Work order: Omit each picture as you copy the entries exactly.

━━━━━ Records for this exercise ━━━━━

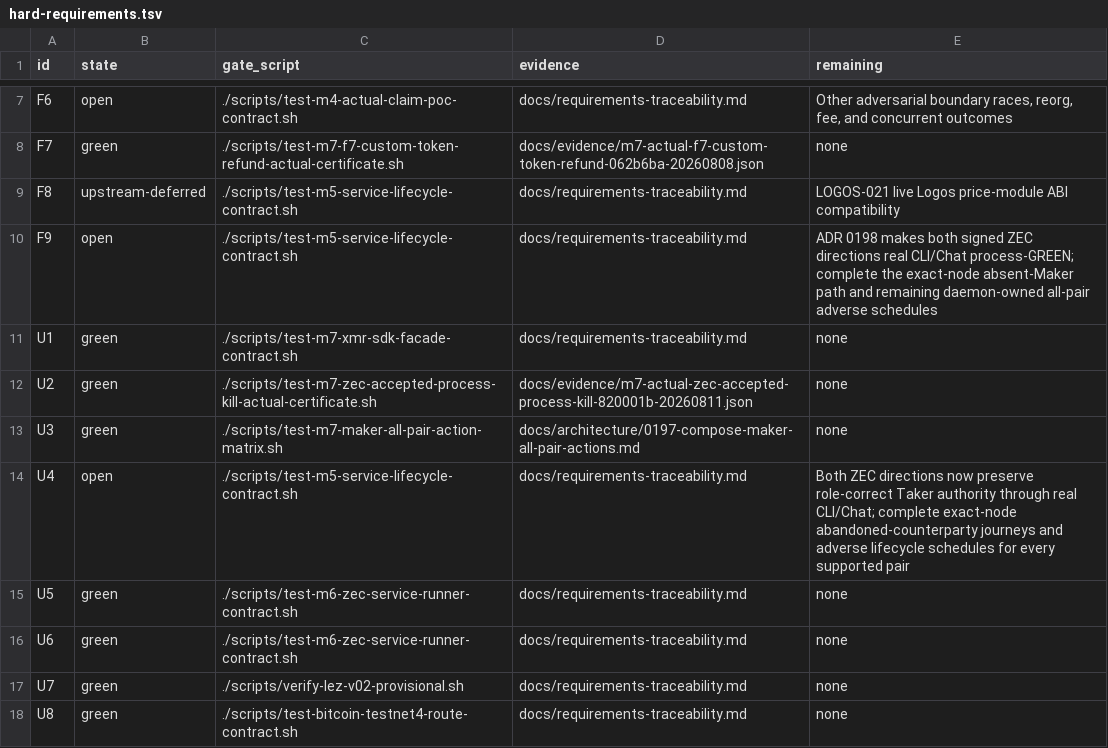
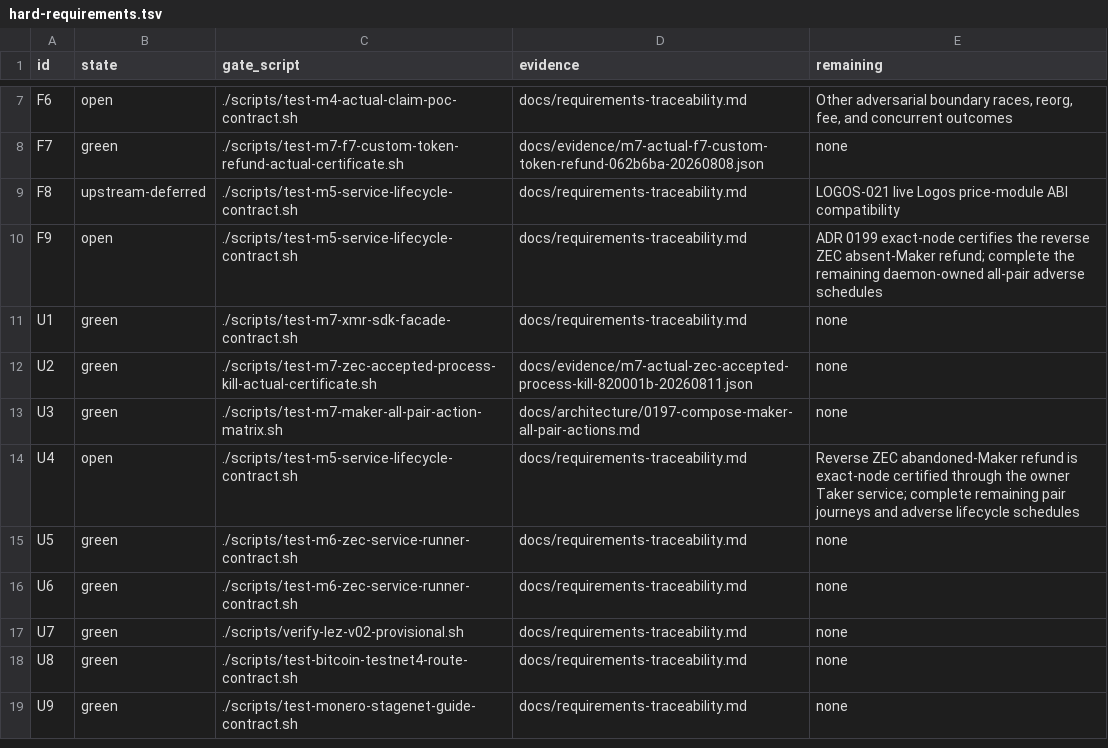
Before and after one commit to gateway-fm/lez-atomic-swaps, a TSV file: docs/milestone-7/hard-requirements.tsv, drawn as a sheet; only a part is shown, gaps mark what is left out; the shorter side is filled out with more unchanged rows.

Commit message:
test(m7): certify reverse ZEC first-lock refund

```diff
--- a/docs/milestone-7/hard-requirements.tsv
+++ b/docs/milestone-7/hard-requirements.tsv
@@ -9,3 +9,3 @@ F7	green	./scripts/test-m7-f7-custom-token-refund-actual-certificate.sh	docs/evi
 F8	upstream-deferred	./scripts/test-m5-service-lifecycle-contract.sh	docs/requirements-traceability.md	LOGOS-021 live Logos price-module ABI compatibility
-F9	open	./scripts/test-m5-service-lifecycle-contract.sh	docs/requirements-traceability.md	ADR 0198 makes both signed ZEC directions real CLI/Chat process-GREEN; complete the exact-node absent-Maker path and remaining daemon-owned all-pair adverse schedules
+F9	open	./scripts/test-m5-service-lifecycle-contract.sh	docs/requirements-traceability.md	ADR 0199 exact-node certifies the reverse ZEC absent-Maker refund; complete the remaining daemon-owned all-pair adverse schedules
 U1	green	./scripts/test-m7-xmr-sdk-facade-contract.sh	docs/requirements-traceability.md	none
@@ -13,3 +13,3 @@ U2	green	./scripts/test-m7-zec-accepted-process-kill-actual-certificate.sh	docs/
 U3	green	./scripts/test-m7-maker-all-pair-action-matrix.sh	docs/architecture/0197-compose-maker-all-pair-actions.md	none
-U4	open	./scripts/test-m5-service-lifecycle-contract.sh	docs/requirements-traceability.md	Both ZEC directions now preserve role-correct Taker authority through real CLI/Chat; complete exact-node abandoned-counterparty journeys and adverse lifecycle schedules for every supported pair
+U4	open	./scripts/test-m5-service-lifecycle-contract.sh	docs/requirements-traceability.md	Reverse ZEC abandoned-Maker refund is exact-node certified through the owner Taker service; complete remaining pair journeys and adverse lifecycle schedules
 U5	green	./scripts/test-m6-zec-service-runner-contract.sh	docs/requirements-traceability.md	none
```
Also changed, not shown: docs/milestone-7/submission-requirements.tsv, 12 other files.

━━━━━

Exercise result:
Before and after one commit to gateway-fm/lez-atomic-swaps, a TSV file: docs/milestone-7/hard-requirements.tsv, drawn as a sheet; only a part is shown, gaps mark what is left out; the shorter side is filled out with more unchanged rows.

Commit message:
test(m7): certify reverse ZEC first-lock refund

```diff
--- a/docs/milestone-7/hard-requirements.tsv
+++ b/docs/milestone-7/hard-requirements.tsv
@@ -9,3 +9,3 @@ F7	green	./scripts/test-m7-f7-custom-token-refund-actual-certificate.sh	docs/evi
 F8	upstream-deferred	./scripts/test-m5-service-lifecycle-contract.sh	docs/requirements-traceability.md	LOGOS-021 live Logos price-module ABI compatibility
-F9	open	./scripts/test-m5-service-lifecycle-contract.sh	docs/requirements-traceability.md	ADR 0198 makes both signed ZEC directions real CLI/Chat process-GREEN; complete the exact-node absent-Maker path and remaining daemon-owned all-pair adverse schedules
+F9	open	./scripts/test-m5-service-lifecycle-contract.sh	docs/requirements-traceability.md	ADR 0199 exact-node certifies the reverse ZEC absent-Maker refund; complete the remaining daemon-owned all-pair adverse schedules
 U1	green	./scripts/test-m7-xmr-sdk-facade-contract.sh	docs/requirements-traceability.md	none
@@ -13,3 +13,3 @@ U2	green	./scripts/test-m7-zec-accepted-process-kill-actual-certificate.sh	docs/
 U3	green	./scripts/test-m7-maker-all-pair-action-matrix.sh	docs/architecture/0197-compose-maker-all-pair-actions.md	none
-U4	open	./scripts/test-m5-service-lifecycle-contract.sh	docs/requirements-traceability.md	Both ZEC directions now preserve role-correct Taker authority through real CLI/Chat; complete exact-node abandoned-counterparty journeys and adverse lifecycle schedules for every supported pair
+U4	open	./scripts/test-m5-service-lifecycle-contract.sh	docs/requirements-traceability.md	Reverse ZEC abandoned-Maker refund is exact-node certified through the owner Taker service; complete remaining pair journeys and adverse lifecycle schedules
 U5	green	./scripts/test-m6-zec-service-runner-contract.sh	docs/requirements-traceability.md	none
```
Also changed, not shown: docs/milestone-7/submission-requirements.tsv, 12 other files.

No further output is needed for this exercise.